**WORK ITEM**
What you return should be each line of the data containing the string "names".

Edit tracking data
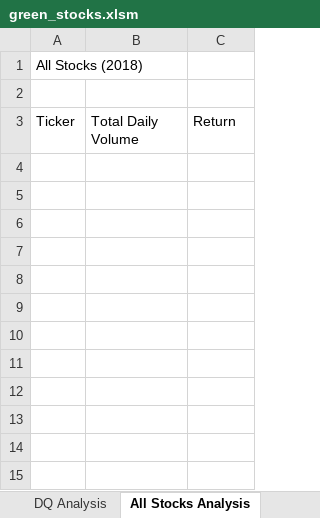
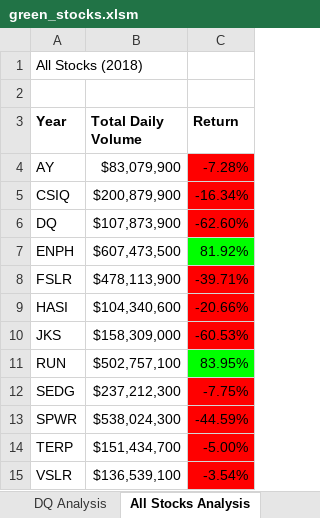
Before and after one commit to BurdenDerek/stocks-analysis, an Excel workbook: green_stocks.xlsm, sheet All Stocks Analysis, drawn as a sheet; values as stored, in another font and other column widths than the file's, no borders; the diff names each change by its address in the sheet, - before the commit and + after, or states it on an @@ line.

```diff
--- a/green_stocks.xlsm (sheet All Stocks Analysis)
+++ b/green_stocks.xlsm (sheet All Stocks Analysis)
-A3: Ticker
+A3: Year
-A3:C3 bold: off
+A3:C3 bold: on
+row 4: AY | $83,079,900 | -7.28%
+row 5: CSIQ | $200,879,900 | -16.34%
+row 6: DQ | $107,873,900 | -62.60%
+row 7: ENPH | $607,473,500 | 81.92%
+row 8: FSLR | $478,113,900 | -39.71%
+row 9: HASI | $104,340,600 | -20.66%
+row 10: JKS | $158,309,000 | -60.53%
+row 11: RUN | $502,757,100 | 83.95%
+row 12: SEDG | $237,212,300 | -7.75%
+row 13: SPWR | $538,024,300 | -44.59%
+row 14: TERP | $151,434,700 | -5.00%
+row 15: VSLR | $136,539,100 | -3.54%
```
Also changed, not shown: sheet Skill Drill.
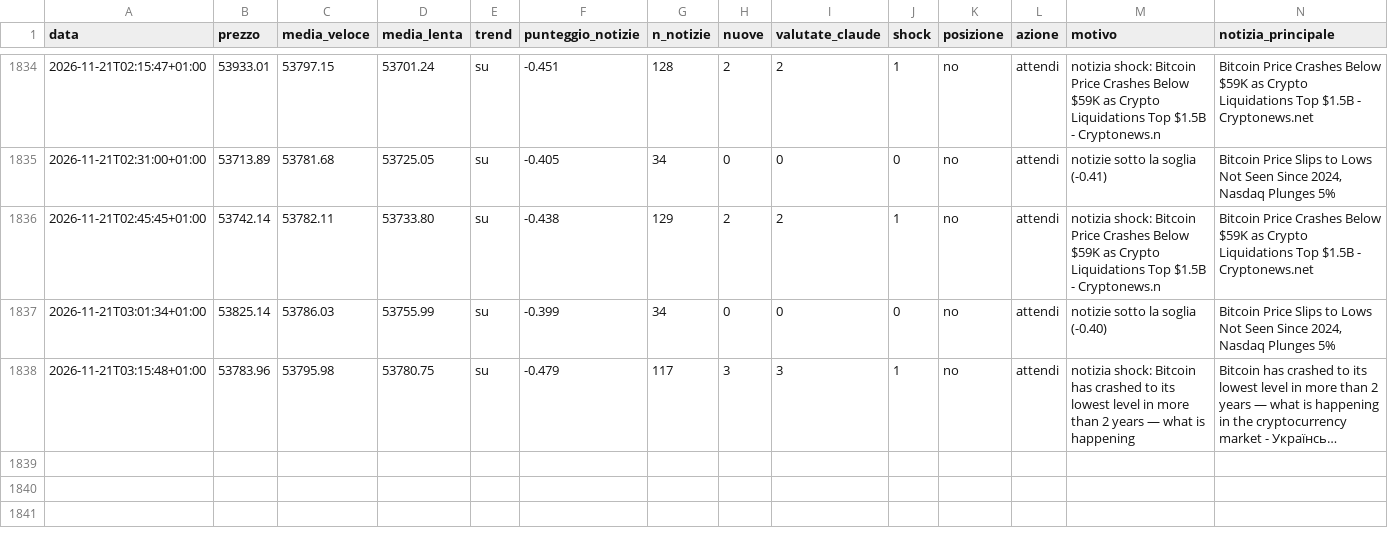
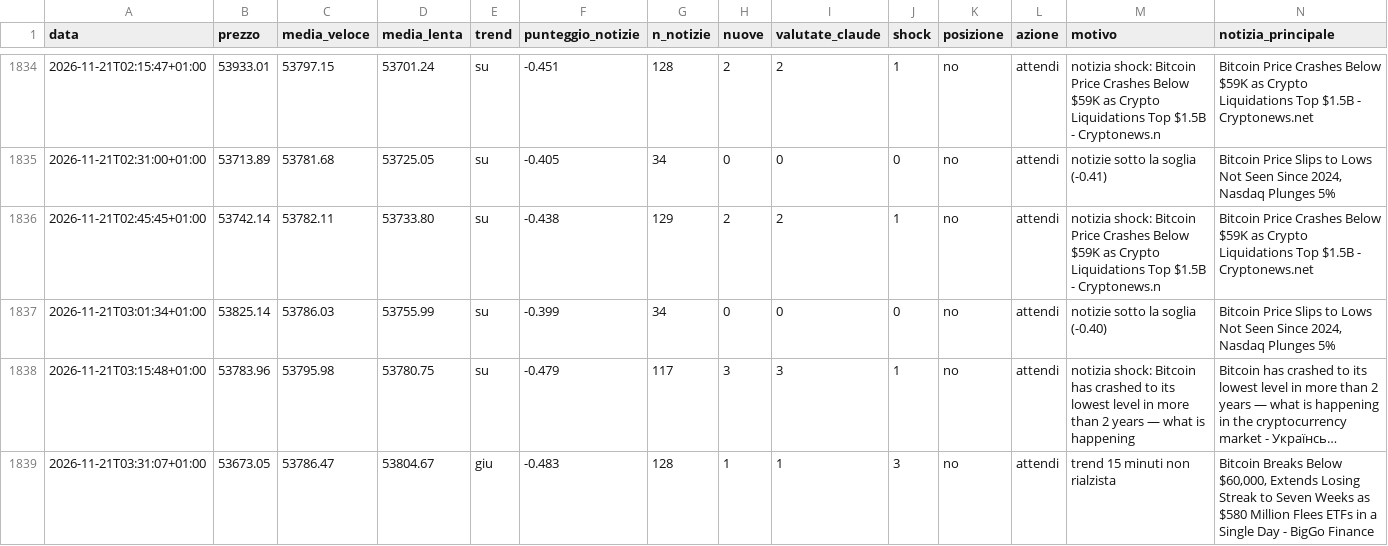
Before and after one commit to Van3d-max/sol-sentinel-, a CSV file: decisioni_btc_veloce.csv, drawn as a sheet; only a part is shown, gaps mark what is left out; long unchanged cells end in …; rows hold the shown columns only; the diff names each change by its address in the sheet, - before the commit and + after, or states it on an @@ line.

```diff
--- a/decisioni_btc_veloce.csv
+++ b/decisioni_btc_veloce.csv
+row 1839: 2026-11-21T03:31:07+01:00 | 53673.05 | 53786.47 | 53804.67 | giu | -0.483 | 128 | 1 | 1 | 3 | no | attendi | trend 15 minuti non rialzista | Bitcoin Breaks Below $60,000, Extends Losing Streak to Seven Weeks as $580 Million Flees ETFs in a Single Day - BigGo Finance
```
Also changed, not shown: decisioni_eth_veloce.csv, decisioni_shib_veloce.csv, 10 other files.
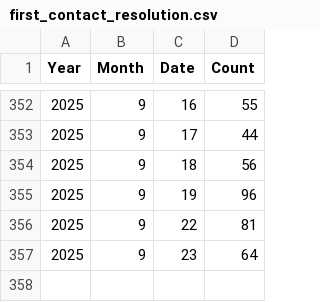
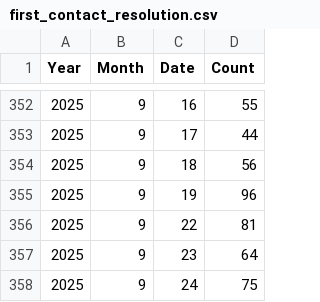
Before and after one commit to massimocristi1970/call-performance-dashboard, a CSV file: data/first_contact_resolution.csv, drawn as a sheet; only a part is shown, gaps mark what is left out.

```diff
--- a/data/first_contact_resolution.csv
+++ b/data/first_contact_resolution.csv
@@ -357 +357,2 @@ Year,Month,Date,Count
 2025,9,23,64
+2025,9,24,75
```
Also changed, not shown: data/outbound_calls.csv.
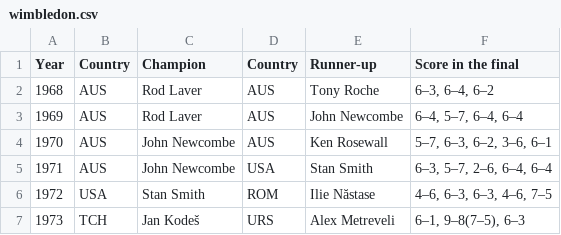
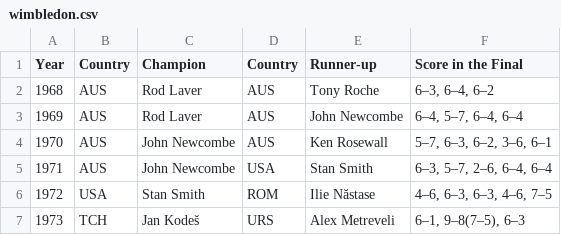
Before and after one commit to ZhangJiayu0201/cp1404practicals, a CSV file: prac_05/wimbledon.csv, drawn as a sheet; only a part is shown.

Commit message:
up load wimbledon.csv

```diff
--- a/prac_05/wimbledon.csv
+++ b/prac_05/wimbledon.csv
@@ -1,2 +1,2 @@
-Year,Country,Champion,Country,Runner-up,Score in the final
+Year,Country,Champion,Country,Runner-up,Score in the Final
 1968,AUS,Rod Laver,AUS,Tony Roche,"6–3, 6–4, 6–2"
```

**WRITTEN RESPONSE**
Before and after one commit to BurdenDerek/stocks-analysis, an Excel workbook: green_stocks.xlsm, sheet All Stocks Analysis, drawn as a sheet; values as stored, in another font and other column widths than the file's, no borders; the diff names each change by its address in the sheet, - before the commit and + after, or states it on an @@ line.
Before and after one commit to Van3d-max/sol-sentinel-, a CSV file: decisioni_btc_veloce.csv, drawn as a sheet; only a part is shown, gaps mark what is left out; long unchanged cells end in …; rows hold the shown columns only; the diff names each change by its address in the sheet, - before the commit and + after, or states it on an @@ line.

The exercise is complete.